## PROVIDED DATA:
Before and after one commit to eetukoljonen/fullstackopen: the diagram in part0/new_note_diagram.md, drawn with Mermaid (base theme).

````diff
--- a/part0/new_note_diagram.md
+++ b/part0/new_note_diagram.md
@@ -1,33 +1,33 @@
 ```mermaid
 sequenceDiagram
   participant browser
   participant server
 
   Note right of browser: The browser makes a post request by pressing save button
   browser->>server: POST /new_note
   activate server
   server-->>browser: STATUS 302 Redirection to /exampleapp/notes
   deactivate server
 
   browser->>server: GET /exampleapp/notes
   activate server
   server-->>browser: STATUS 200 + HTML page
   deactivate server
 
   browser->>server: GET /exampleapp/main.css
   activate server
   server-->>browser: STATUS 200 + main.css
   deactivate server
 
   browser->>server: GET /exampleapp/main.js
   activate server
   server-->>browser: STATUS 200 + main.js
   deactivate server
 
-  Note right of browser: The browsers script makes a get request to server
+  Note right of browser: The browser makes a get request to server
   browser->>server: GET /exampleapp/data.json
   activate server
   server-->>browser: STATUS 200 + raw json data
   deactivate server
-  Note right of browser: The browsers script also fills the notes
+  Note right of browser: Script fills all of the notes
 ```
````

## WHAT YOU HAVE TO DO:
Reproduce the records above exactly as they appear.

## WRITTEN ANSWER:
Before and after one commit to eetukoljonen/fullstackopen: the diagram in part0/new_note_diagram.md, drawn with Mermaid (base theme).

````diff
--- a/part0/new_note_diagram.md
+++ b/part0/new_note_diagram.md
@@ -1,33 +1,33 @@
 ```mermaid
 sequenceDiagram
   participant browser
   participant server
 
   Note right of browser: The browser makes a post request by pressing save button
   browser->>server: POST /new_note
   activate server
   server-->>browser: STATUS 302 Redirection to /exampleapp/notes
   deactivate server
 
   browser->>server: GET /exampleapp/notes
   activate server
   server-->>browser: STATUS 200 + HTML page
   deactivate server
 
   browser->>server: GET /exampleapp/main.css
   activate server
   server-->>browser: STATUS 200 + main.css
   deactivate server
 
   browser->>server: GET /exampleapp/main.js
   activate server
   server-->>browser: STATUS 200 + main.js
   deactivate server
 
-  Note right of browser: The browsers script makes a get request to server
+  Note right of browser: The browser makes a get request to server
   browser->>server: GET /exampleapp/data.json
   activate server
   server-->>browser: STATUS 200 + raw json data
   deactivate server
-  Note right of browser: The browsers script also fills the notes
+  Note right of browser: Script fills all of the notes
 ```
````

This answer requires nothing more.